■ WHAT YOU SHOULD DO:
A single number is required: how many lines below include the string "FSICP".

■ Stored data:
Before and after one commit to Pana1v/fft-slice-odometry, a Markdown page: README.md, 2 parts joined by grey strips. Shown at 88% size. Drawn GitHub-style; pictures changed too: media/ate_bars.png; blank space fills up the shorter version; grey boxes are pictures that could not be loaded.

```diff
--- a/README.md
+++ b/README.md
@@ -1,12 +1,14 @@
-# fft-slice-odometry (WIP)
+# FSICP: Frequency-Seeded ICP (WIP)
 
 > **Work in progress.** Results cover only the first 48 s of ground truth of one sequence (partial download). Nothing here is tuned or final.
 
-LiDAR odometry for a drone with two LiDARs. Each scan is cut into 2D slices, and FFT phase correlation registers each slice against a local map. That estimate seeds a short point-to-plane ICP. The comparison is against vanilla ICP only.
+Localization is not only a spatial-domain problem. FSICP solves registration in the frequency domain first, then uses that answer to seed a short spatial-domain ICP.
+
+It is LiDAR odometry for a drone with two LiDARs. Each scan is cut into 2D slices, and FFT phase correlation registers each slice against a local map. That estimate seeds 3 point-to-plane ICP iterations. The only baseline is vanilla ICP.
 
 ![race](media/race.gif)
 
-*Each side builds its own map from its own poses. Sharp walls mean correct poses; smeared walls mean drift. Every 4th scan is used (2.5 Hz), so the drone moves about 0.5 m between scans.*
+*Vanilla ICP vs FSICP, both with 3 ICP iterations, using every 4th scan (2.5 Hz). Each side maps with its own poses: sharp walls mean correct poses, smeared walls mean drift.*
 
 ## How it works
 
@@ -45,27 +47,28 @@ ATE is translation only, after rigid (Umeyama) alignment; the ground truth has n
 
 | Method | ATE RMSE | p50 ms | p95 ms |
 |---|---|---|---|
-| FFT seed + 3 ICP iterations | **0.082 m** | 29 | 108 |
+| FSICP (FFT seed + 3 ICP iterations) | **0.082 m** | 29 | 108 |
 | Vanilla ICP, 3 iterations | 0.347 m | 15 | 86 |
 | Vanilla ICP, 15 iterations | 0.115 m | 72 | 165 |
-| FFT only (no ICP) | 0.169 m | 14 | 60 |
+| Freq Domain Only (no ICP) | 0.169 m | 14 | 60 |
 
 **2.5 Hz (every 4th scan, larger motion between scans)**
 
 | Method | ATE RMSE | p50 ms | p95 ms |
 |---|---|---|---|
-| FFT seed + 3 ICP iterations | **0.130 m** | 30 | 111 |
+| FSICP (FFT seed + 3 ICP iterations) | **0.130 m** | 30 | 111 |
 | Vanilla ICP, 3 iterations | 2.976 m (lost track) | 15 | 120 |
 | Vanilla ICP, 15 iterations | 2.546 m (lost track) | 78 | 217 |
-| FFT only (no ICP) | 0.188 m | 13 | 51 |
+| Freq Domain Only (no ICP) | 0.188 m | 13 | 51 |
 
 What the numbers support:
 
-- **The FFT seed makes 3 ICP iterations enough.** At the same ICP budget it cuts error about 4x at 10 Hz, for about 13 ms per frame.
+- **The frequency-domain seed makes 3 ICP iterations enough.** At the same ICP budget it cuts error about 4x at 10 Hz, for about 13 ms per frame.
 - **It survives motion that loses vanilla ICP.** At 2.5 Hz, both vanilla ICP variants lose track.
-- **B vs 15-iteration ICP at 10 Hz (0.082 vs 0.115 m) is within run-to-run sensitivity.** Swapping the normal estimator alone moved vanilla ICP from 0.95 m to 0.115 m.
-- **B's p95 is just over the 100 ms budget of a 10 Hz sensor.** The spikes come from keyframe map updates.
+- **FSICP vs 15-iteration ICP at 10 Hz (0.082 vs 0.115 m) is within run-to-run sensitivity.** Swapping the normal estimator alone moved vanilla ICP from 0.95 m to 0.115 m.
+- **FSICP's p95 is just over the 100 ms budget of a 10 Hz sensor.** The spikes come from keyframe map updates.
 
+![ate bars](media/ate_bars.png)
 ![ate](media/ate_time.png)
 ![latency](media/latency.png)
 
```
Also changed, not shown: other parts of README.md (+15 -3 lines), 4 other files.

...

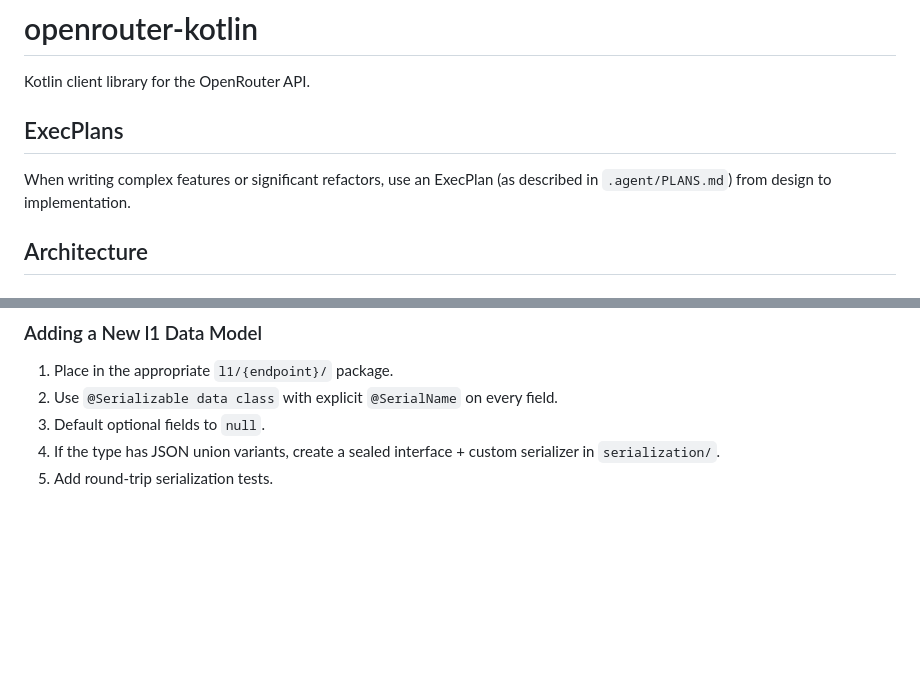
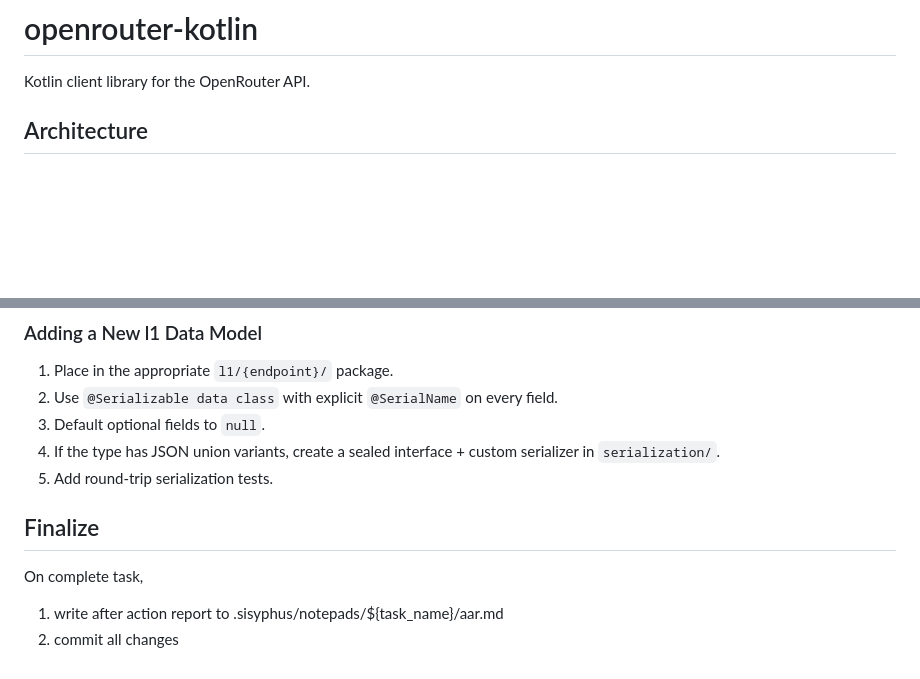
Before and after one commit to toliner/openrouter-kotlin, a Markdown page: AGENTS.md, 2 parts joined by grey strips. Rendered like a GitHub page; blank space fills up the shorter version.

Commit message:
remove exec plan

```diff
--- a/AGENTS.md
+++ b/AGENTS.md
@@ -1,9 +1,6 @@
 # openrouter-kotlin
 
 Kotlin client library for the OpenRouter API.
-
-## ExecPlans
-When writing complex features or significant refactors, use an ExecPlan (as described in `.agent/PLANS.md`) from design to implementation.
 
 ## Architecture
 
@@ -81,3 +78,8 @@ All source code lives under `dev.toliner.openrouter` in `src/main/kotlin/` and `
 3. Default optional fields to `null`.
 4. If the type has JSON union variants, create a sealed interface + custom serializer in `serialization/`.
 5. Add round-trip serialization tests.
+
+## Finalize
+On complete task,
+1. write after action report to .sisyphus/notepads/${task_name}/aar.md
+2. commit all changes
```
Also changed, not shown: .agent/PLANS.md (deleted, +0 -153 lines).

* * *

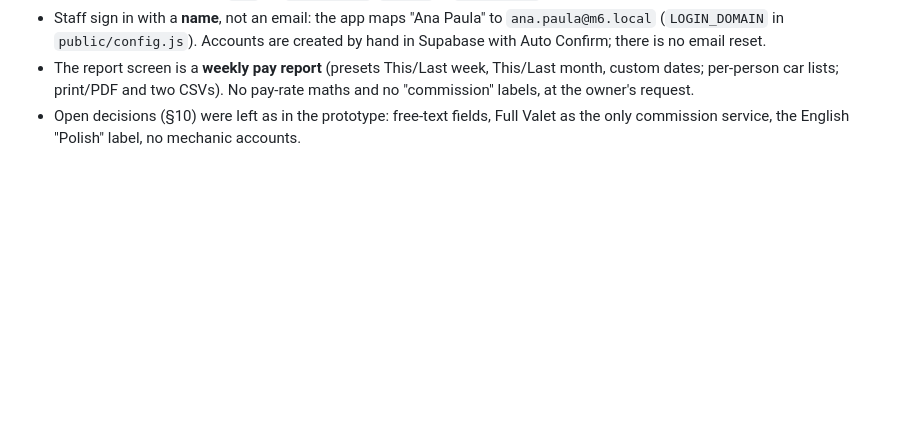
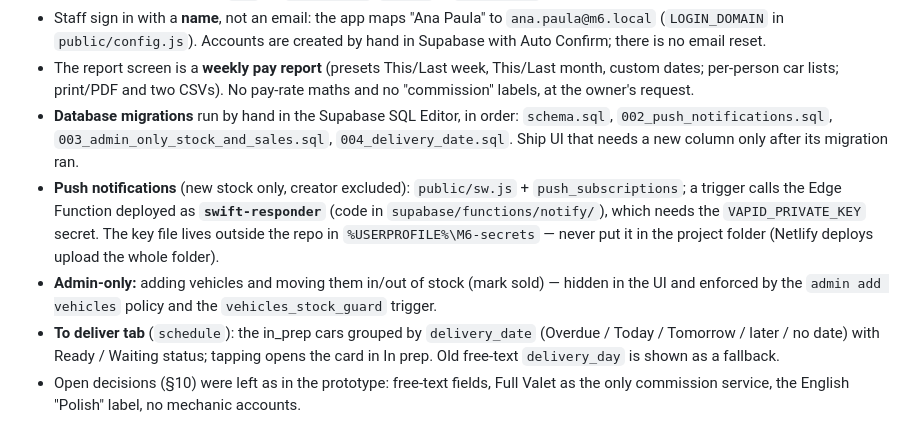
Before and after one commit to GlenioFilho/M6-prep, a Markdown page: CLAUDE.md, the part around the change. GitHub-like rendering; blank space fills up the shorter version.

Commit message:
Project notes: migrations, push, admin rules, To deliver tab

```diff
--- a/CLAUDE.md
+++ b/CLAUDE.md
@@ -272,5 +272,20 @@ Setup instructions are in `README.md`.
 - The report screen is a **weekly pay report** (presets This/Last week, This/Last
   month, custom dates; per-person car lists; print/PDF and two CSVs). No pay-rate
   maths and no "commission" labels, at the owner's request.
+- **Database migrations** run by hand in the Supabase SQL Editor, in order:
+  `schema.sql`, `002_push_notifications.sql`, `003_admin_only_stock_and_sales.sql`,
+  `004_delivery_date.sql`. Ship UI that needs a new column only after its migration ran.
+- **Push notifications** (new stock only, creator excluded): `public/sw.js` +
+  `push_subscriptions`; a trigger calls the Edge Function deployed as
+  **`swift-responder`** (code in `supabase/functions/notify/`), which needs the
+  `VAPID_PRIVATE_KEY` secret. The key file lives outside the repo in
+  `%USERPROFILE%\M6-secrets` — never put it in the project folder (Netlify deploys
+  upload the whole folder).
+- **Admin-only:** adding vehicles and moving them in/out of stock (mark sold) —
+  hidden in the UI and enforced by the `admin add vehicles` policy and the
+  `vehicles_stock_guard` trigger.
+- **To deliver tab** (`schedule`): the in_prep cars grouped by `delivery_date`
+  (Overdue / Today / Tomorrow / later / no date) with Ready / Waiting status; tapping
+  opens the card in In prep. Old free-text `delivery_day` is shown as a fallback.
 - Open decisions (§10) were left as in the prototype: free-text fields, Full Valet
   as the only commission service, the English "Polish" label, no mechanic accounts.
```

■ REPLY TO THE TASK:
7